“Would you say that to my face?”

By Jasmyn Guzzetti

(Jason Howie/ Daily Collegian)
(Jason Howie/ Daily Collegian)

I’m a social media junkie. 
I can admit that I have almost every form of popular social media on my phone, and every day, multiple times a day, I check them.

Even as I sit here writing this, my phone is lighting up with updates from Twitter and Facebook that I’ll check when I’m done. 
Social media has become a huge part of everyone’s lives. As I walk around campus and sit in class, all I see is people checking their various forms of social media. They will refresh it every couple of minutes to see if something new has happened or changed, often missing the majority of the lecture. While this may sound judgmental, I can assure you it is not. I often fall prey to the urge to check my social media accounts, even if I know nothing has changed.

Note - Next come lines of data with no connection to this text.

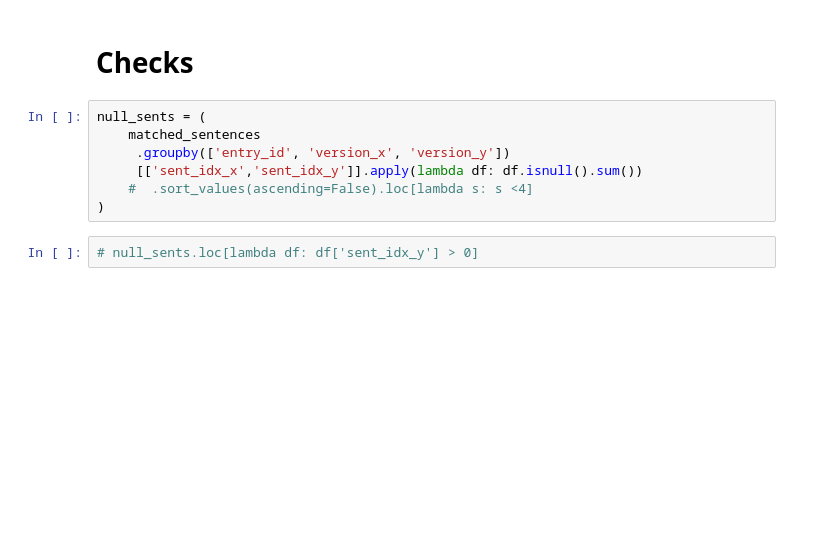
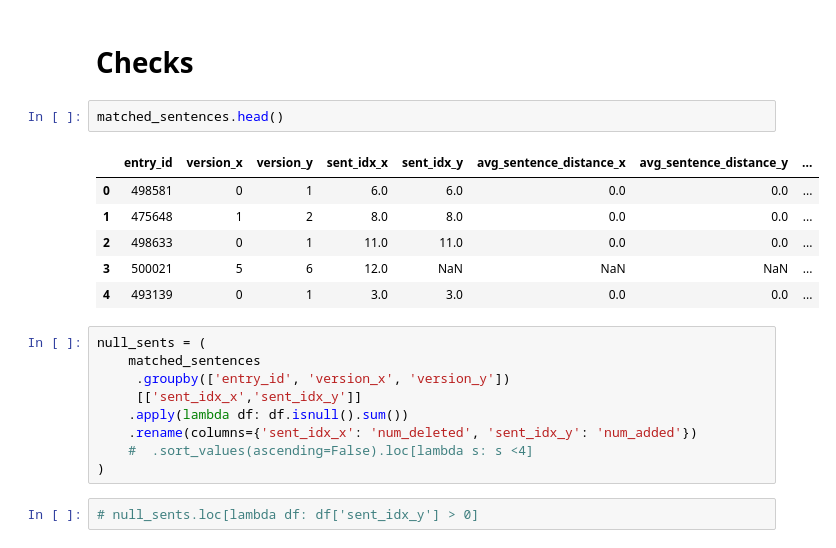
Before and after one commit to alex2awesome/edit-pathways, a Jupyter notebook: notebooks/2021-10-08__select-data-carol.ipynb, the cells around one changed output. Cells and saved outputs as stored; diff of their text form; blank space fills up the shorter version.

```diff
--- a/notebooks/2021-10-08__select-data-carol.ipynb
+++ b/notebooks/2021-10-08__select-data-carol.ipynb
@@ -127,11 +134,22 @@ with open('../evaluation/data/sample_datum_small.json', 'w') as f:
     json.dump(output, f )
 # %% [markdown]
 # Checks
+# %%
+matched_sentences.head()
+# %% [output]
+|  | entry_id | version_x | version_y | sent_idx_x | sent_idx_y | avg_sentence_distance_x | avg_sentence_distance_y | ... |
+| 0 | 498581 | 0 | 1 | 6.0 | 6.0 | 0.0 | 0.0 | ... |
+| 1 | 475648 | 1 | 2 | 8.0 | 8.0 | 0.0 | 0.0 | ... |
+| 2 | 498633 | 0 | 1 | 11.0 | 11.0 | 0.0 | 0.0 | ... |
+| 3 | 500021 | 5 | 6 | 12.0 | NaN | NaN | NaN | ... |
+| 4 | 493139 | 0 | 1 | 3.0 | 3.0 | 0.0 | 0.0 | ... |
 # %%
 null_sents = (
     matched_sentences
      .groupby(['entry_id', 'version_x', 'version_y'])
-     [['sent_idx_x','sent_idx_y']].apply(lambda df: df.isnull().sum())
+     [['sent_idx_x','sent_idx_y']]
+    .apply(lambda df: df.isnull().sum())
+    .rename(columns={'sent_idx_x': 'num_deleted', 'sent_idx_y': 'num_added'})
     #  .sort_values(ascending=False).loc[lambda s: s <4]
 )
 # %%
```
Also changed, not shown: parts of 74 cells of this notebook, 17 other files.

With the surge in technological advancements, a whole new world has opened up to us that was unavailable before. All of a sudden, we have a way to contact people all around the world with the push of a button. We can be updated on current events, the lives of our favorite celebrities and even the random thoughts of our friends at a moment’s notice. However, as great as this all seems, it is a double-edged sword.

While it’s true that social media has opened up a world of opportunity for us, it has also changed people’s attitudes and ways of living. With the emergence of social media came the blessing and curse of anonymity and distance. Before social media, if you wanted to say something to someone, you had to tell them in person, which left no doubt about who delivered the message. Now, we can do, say and be anyone and anything online. We no longer have to see someone in person in order to tell them something. Now, we can tag them in a post or message them. The catch? We no longer have to present our true identity.

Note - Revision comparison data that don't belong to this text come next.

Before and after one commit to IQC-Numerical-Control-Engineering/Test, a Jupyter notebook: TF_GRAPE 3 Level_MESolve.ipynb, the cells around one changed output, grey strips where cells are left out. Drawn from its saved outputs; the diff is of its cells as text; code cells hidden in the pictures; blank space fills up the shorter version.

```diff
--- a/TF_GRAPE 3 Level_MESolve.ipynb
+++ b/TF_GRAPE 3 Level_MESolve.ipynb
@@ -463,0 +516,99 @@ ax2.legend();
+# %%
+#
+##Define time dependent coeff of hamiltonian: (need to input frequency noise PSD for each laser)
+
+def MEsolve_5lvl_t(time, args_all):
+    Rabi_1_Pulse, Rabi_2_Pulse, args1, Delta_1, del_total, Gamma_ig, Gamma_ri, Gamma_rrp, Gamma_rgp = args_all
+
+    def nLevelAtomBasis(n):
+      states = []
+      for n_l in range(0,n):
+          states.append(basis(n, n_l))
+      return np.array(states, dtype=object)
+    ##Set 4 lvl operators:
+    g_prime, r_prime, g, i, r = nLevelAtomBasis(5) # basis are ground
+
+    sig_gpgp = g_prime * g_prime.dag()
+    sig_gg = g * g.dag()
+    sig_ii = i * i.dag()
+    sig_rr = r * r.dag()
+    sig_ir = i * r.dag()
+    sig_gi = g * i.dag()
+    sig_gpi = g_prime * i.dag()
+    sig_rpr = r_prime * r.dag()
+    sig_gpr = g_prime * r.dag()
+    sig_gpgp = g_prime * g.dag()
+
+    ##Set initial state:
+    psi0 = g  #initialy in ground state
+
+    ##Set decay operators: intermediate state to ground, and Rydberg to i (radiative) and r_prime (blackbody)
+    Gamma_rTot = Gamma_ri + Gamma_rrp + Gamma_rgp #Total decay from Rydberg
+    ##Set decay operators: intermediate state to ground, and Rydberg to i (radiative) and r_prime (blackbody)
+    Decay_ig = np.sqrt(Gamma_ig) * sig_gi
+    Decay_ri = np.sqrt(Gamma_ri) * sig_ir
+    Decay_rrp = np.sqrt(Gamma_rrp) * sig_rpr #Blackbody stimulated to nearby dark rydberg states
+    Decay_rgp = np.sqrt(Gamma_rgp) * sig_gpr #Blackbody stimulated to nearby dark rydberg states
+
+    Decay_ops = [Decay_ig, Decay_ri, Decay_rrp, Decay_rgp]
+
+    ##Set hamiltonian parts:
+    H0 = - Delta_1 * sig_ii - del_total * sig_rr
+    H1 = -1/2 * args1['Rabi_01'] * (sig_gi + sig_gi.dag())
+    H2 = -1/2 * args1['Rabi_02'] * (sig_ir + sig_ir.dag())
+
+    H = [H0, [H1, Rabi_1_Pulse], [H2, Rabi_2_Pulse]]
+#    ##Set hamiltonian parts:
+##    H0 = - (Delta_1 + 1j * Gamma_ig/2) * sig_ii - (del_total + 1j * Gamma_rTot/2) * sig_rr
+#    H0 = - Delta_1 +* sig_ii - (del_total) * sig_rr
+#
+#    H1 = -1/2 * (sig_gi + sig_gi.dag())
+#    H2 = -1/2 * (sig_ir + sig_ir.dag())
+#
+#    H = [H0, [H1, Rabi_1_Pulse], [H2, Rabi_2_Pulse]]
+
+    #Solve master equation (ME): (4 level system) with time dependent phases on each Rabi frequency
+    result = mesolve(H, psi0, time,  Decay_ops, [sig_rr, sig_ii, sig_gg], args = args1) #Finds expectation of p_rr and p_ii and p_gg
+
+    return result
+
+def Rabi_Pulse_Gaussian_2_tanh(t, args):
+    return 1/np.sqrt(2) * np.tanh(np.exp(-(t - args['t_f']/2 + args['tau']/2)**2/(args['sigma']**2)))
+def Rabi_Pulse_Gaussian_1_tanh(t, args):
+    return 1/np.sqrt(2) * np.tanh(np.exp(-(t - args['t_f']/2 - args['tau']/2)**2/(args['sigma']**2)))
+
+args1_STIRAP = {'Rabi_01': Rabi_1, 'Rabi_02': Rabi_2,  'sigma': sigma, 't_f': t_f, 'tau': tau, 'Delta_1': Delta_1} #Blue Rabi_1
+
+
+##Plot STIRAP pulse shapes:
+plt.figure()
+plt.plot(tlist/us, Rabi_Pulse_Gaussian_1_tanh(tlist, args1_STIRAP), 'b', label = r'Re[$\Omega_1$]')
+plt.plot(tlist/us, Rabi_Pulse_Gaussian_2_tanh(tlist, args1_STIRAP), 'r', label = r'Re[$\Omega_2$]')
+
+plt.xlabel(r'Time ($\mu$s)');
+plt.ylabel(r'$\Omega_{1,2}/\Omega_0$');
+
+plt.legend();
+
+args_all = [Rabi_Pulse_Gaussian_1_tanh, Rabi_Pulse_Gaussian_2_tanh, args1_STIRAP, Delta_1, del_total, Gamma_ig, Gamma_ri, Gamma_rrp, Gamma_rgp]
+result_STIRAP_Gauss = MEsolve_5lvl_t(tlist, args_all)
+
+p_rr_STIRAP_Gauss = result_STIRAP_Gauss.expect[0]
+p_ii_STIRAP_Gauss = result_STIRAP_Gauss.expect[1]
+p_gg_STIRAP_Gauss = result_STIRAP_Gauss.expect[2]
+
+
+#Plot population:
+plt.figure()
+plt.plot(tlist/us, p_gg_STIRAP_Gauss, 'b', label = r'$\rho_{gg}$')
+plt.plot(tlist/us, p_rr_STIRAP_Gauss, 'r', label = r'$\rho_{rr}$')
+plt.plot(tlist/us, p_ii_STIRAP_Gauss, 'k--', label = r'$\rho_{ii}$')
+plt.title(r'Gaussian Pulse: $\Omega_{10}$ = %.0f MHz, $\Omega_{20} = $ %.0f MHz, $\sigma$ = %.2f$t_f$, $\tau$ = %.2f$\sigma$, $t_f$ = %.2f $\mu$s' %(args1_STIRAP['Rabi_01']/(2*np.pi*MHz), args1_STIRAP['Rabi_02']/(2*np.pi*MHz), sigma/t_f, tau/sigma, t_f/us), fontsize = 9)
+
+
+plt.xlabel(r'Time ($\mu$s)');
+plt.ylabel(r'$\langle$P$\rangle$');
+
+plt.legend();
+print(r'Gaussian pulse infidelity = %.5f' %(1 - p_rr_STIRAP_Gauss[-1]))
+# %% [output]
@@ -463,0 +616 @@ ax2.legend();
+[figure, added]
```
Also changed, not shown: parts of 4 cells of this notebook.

Suddenly, we have the ability to state our opinions without them being tied to us. Some social media outlets have capitalized on this (Yik Yak), and others have simply made it an option (Tumblr), but either way it’s not a good thing.

The issue with being anonymous is that people have used it as a way to spread hate and target people they don’t like without repercussions. People feel bolder online, and use that newfound boldness to say all the things they wouldn’t normally say to people. It’s a whole new world for us, and of course we’ve found a way to make it miserable. While there may be some people that use their anonymity as a way to try and help people, there are others that use it as a way to terrorize others. According to the CDC’s 2013 Youth Risk Behavior Survey, “during the 12 months before the survey, 14.8% had been electronically bullied”, a percentage that has been steadily climbing since the emergence of social media. However, these are only the numbers for the people who reported their experiences, and the sad truth is that most of it goes unreported.

So the next time you go to say something online, ask yourself: “would I say it to their face?” If the answer is no, just remember what Thumper’s mom (from the Disney movie Bambi) always used to tell him: “If you can’t say something nice, don’t say anything at all.”

Jasmyn Guzzetti is a collegian columnist and can be reached at [email protected]